HHS Clarifies Legality of Drug Assistance Programs
HHS Inspector General Daniel Levinson on Tuesday issued an advisory opinion to Schering-Plough confirming that two of the company's patient-assistance programs for low-income Medicare beneficiaries are lawful under the prescription drug benefit, the New York Times reports (Pear, New York Times, 4/19).
Some pharmaceutical companies have said they will end their PAPs on May 15 because they are concerned that the programs could violate federal anti-kickback laws that prohibit drug makers from steering beneficiaries toward their own products (California Healthline, 4/18).
The companies cited a guidance document issued by Levinson last November that said PAPs potentially could be considered unlawful if, for example, drug makers arranged to pay for a beneficiary's prescriptions during the so-called "doughnut hole" in Medicare coverage only if the beneficiary agreed to use the manufacturer's product (New York Times, 4/19). At the time, Levinson said pharmaceutical companies can lawfully continue to provide assistance to low-income beneficiaries, in part by contributing to charities that administer the PAPs (California Healthline, 4/18).
In Levinson's new advisory opinion, issued in response to a request from Schering-Plough, he clarified that pharmaceutical companies can legally operate PAPs that meet certain specifications. The two Schering-Plough PAPs Levinson addressed were Commitment to Care, which covers the company's cancer and hepatitis drugs, and SP-Cares, which includes most of its other prescription treatments. Schering-Plough officials said the PAPs cited in the document provided more than $125 million in products to more than 120,000 patients (Reichard, CQ HealthBeat, 4/18).
Schering-Plough, which was not identified by name in the opinion, confirmed Tuesday that it requested the guidance. Levinson said the programs are lawful because they would operate completely separate from the drug benefit, with no claim being filed to Medicare and none of the drugs' costs counting toward the $3,600 out-of-pocket cost threshold for catastrophic coverage. In addition, Levinson said, eligibility for the programs will be "based solely on patients' financial need," without regard to beneficiaries' choices of drug plans (New York Times, 4/18).
Levinson said the two safeguards show there is "minimal risk of fraud and abuse" with the two programs (Freking, AP/Long Island Newsday, 4/19).
Levinson said, "This advisory opinion illustrates that lawful avenues exist for pharmaceutical manufacturers to give assistance to financially needy patients, including Medicare beneficiaries enrolled" in drug plans (New York Times, 4/19).
HHS Secretary Mike Leavitt, said, "This is excellent news for the many people with Medicare who have relied on these valuable patient-assistance programs" (AP/Long Island Newsday, 4/19).
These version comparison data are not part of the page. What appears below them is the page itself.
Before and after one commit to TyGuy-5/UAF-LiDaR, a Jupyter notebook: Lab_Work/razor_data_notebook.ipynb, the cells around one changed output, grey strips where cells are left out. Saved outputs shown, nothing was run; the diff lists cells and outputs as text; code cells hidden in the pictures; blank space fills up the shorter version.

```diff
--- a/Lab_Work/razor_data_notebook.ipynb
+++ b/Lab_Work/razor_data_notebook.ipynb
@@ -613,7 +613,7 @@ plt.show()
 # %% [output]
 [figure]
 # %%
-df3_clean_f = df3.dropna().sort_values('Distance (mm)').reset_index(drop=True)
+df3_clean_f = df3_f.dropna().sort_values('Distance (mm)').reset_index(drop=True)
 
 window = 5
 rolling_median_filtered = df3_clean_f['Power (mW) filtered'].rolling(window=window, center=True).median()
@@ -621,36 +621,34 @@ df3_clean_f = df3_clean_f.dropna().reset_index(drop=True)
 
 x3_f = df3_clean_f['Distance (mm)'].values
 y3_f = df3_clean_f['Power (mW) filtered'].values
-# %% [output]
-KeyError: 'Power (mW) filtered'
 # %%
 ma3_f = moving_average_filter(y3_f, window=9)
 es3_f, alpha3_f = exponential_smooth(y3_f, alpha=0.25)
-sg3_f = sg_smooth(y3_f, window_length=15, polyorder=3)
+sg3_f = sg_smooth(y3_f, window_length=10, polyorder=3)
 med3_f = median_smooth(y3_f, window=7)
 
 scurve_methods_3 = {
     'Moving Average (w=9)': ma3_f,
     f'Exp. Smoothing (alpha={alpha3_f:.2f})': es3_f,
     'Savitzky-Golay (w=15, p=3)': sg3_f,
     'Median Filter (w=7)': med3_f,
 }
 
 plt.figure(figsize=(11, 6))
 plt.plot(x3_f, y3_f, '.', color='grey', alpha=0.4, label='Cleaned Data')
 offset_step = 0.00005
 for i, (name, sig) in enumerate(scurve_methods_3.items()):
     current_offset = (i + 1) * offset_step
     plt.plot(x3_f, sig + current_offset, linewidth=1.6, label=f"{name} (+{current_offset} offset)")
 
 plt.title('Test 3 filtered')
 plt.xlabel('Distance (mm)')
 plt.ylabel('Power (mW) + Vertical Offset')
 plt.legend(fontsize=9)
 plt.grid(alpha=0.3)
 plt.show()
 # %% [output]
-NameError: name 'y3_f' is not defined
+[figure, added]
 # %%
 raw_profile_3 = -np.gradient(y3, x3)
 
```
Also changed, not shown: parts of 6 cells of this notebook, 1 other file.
Pharmaceutical Research and Manufacturers of America Senior Vice President Ken Johnson said in a statement, "While the advisory opinion is effective only for the companies that requested it, such opinions can provide useful guidance to other companies, ... [and] certainly we believe it will provide an impetus for many of our companies to continue." Johnson said copies of the guidance had been distributed to PhRMA members (CQ HealthBeat, 4/19).
According to the Philadelphia Inquirer, it is "unclear how other big [drug] companies might alter their programs" in response to the advisory opinion (Ginsberg, Philadelphia Inquirer, 4/19).
Sen. Edward Kennedy's proposal to change the drug benefit to allow beneficiaries to obtain drug coverage directly from Medicare "may cause dangerous side effects including outdated medicine, stifled research and reduced life expectancy" for beneficiaries, Sally Pipes, president and CEO of the Pacific Research Institute, writes in a Boston Herald opinion piece. According to Pipes, Kennedy supports a Medicare drug benefit "modeled after the [Veterans Affairs] benefit," but while "[t]he VA provides an important service, ... it is rarely held up as a model for providing cutting-edge medicine."
She notes that the VA formulary is "extremely restricted" and includes "[o]nly 19% of drugs approved by the FDA since 2000." Pipes adds that "a VA-styled system of Medicare price controls" would force pharmaceutical companies to "take a big hit to their bottom lines" and cause them to "stop inventing drugs." She says, "If we mandate price controls here, more life-saving breakthroughs will be lost" (Pipes, Boston Herald, 4/19).
NBC's "Nightly News" on Tuesday reported on mobile teams promoting enrollment in the Medicare prescription drug benefit. The segment includes comments from Kathleen Gmeiner, project manager at the Access to Benefits Coalition; Ron Pollack, executive director of Families USA; and Medicare beneficiaries (Reid, "Nightly News," NBC, 4/18). A transcript of the segment is available online. The complete segment is available online in Windows Media.This is part of the California Healthline Daily Edition, a summary of health policy coverage from major news organizations. Sign up for an email subscription.